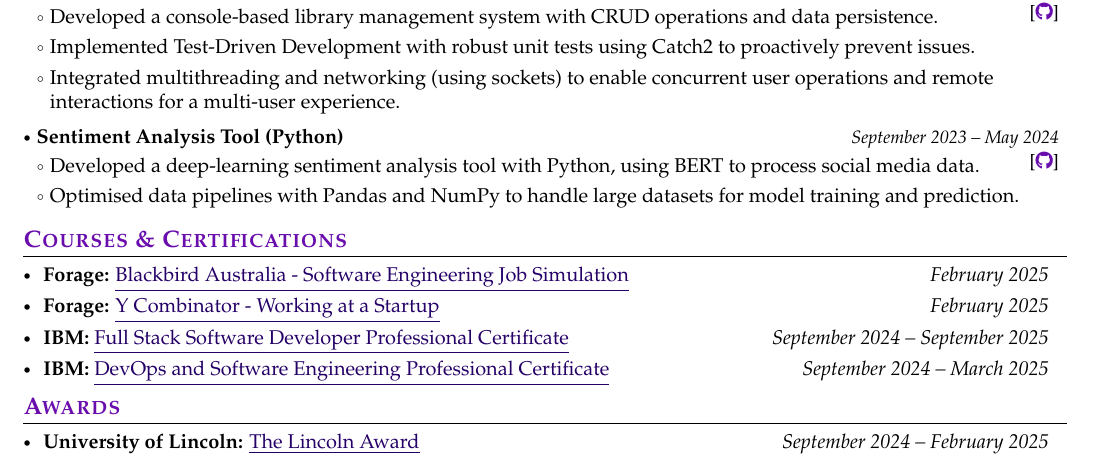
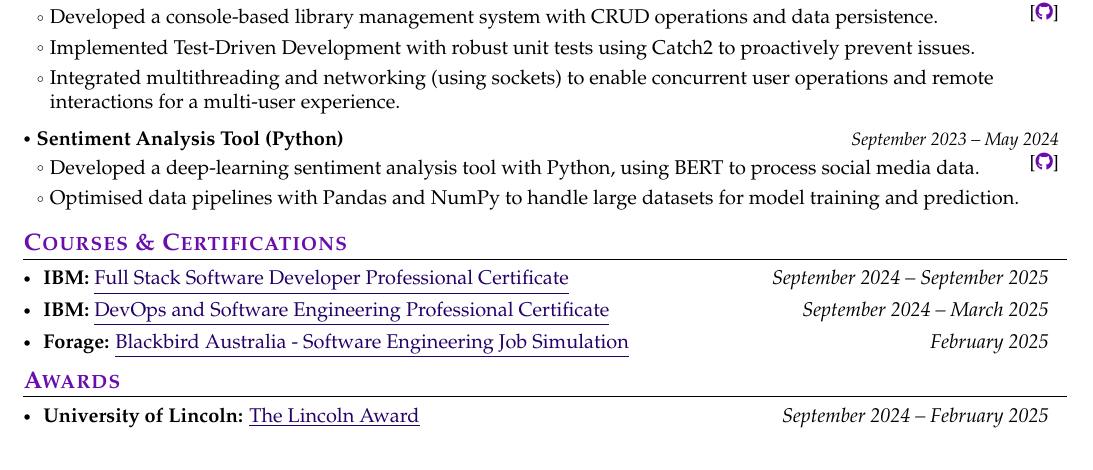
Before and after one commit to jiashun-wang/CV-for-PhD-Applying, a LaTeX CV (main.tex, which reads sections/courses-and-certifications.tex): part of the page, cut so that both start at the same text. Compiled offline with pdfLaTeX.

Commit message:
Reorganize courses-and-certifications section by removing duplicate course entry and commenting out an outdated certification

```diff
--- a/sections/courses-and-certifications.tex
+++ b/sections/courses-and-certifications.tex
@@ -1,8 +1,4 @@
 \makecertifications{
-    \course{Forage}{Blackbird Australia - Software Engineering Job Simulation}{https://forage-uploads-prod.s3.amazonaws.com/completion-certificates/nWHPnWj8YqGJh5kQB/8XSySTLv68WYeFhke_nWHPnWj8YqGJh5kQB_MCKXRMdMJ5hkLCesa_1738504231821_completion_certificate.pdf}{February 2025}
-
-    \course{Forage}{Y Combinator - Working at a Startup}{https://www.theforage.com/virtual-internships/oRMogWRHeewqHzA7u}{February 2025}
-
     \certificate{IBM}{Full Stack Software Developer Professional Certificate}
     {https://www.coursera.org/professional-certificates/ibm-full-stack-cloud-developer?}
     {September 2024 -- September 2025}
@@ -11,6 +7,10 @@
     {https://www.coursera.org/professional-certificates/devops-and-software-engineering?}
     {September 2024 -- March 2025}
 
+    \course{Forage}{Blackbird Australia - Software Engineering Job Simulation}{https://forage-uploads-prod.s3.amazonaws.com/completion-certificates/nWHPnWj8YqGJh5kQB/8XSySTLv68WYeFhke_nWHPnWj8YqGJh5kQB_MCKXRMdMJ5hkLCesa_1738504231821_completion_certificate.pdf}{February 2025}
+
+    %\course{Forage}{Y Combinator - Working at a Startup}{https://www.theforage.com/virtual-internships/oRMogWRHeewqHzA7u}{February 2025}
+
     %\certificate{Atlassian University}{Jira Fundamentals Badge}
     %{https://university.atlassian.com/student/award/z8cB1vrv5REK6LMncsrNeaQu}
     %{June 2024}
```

--

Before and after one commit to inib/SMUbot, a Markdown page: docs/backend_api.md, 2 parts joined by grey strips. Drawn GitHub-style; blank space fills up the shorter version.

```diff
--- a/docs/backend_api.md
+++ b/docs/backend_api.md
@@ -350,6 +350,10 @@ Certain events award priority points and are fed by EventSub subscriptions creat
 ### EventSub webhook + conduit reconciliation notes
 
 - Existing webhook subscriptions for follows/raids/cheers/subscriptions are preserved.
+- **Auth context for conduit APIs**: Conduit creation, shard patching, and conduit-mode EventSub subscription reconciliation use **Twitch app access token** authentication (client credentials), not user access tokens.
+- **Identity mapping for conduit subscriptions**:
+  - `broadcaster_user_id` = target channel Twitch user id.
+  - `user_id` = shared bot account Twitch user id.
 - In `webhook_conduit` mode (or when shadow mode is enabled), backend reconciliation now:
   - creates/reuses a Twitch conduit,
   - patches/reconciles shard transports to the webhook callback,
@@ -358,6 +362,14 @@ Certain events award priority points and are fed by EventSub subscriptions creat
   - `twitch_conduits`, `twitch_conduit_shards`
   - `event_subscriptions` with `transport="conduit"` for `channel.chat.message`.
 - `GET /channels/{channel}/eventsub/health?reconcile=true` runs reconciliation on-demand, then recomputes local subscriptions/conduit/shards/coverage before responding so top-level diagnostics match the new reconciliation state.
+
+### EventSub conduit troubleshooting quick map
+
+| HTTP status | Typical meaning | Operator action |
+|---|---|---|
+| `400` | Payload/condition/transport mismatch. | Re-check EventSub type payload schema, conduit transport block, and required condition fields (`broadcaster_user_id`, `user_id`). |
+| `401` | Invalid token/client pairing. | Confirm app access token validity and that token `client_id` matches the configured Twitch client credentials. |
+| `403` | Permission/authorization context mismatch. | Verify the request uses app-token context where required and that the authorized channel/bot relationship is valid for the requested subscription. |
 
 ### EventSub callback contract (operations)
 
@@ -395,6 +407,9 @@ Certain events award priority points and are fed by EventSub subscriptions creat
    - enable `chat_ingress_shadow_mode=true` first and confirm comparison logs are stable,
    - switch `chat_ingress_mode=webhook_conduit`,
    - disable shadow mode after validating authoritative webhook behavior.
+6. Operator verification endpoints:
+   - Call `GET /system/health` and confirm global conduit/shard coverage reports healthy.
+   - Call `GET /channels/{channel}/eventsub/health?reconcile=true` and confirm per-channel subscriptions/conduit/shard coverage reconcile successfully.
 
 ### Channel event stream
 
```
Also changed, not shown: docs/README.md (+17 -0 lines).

==

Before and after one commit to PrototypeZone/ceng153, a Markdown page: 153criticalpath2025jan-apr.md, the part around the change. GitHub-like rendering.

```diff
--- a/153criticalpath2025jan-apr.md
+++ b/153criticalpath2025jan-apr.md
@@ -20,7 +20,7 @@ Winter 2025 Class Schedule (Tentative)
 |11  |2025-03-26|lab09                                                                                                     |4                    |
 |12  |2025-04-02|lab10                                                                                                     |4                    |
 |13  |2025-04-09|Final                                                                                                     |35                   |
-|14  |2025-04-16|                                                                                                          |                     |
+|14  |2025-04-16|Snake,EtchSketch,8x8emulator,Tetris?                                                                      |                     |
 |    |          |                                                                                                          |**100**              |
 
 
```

Work to complete -> In the listing, return each line containing the string "access".

Response box ->
+- **Auth context for conduit APIs**: Conduit creation, shard patching, and conduit-mode EventSub subscription reconciliation use **Twitch app access token** authentication (client credentials), not user access tokens.
+| `401` | Invalid token/client pairing. | Confirm app access token validity and that token `client_id` matches the configured Twitch client credentials. |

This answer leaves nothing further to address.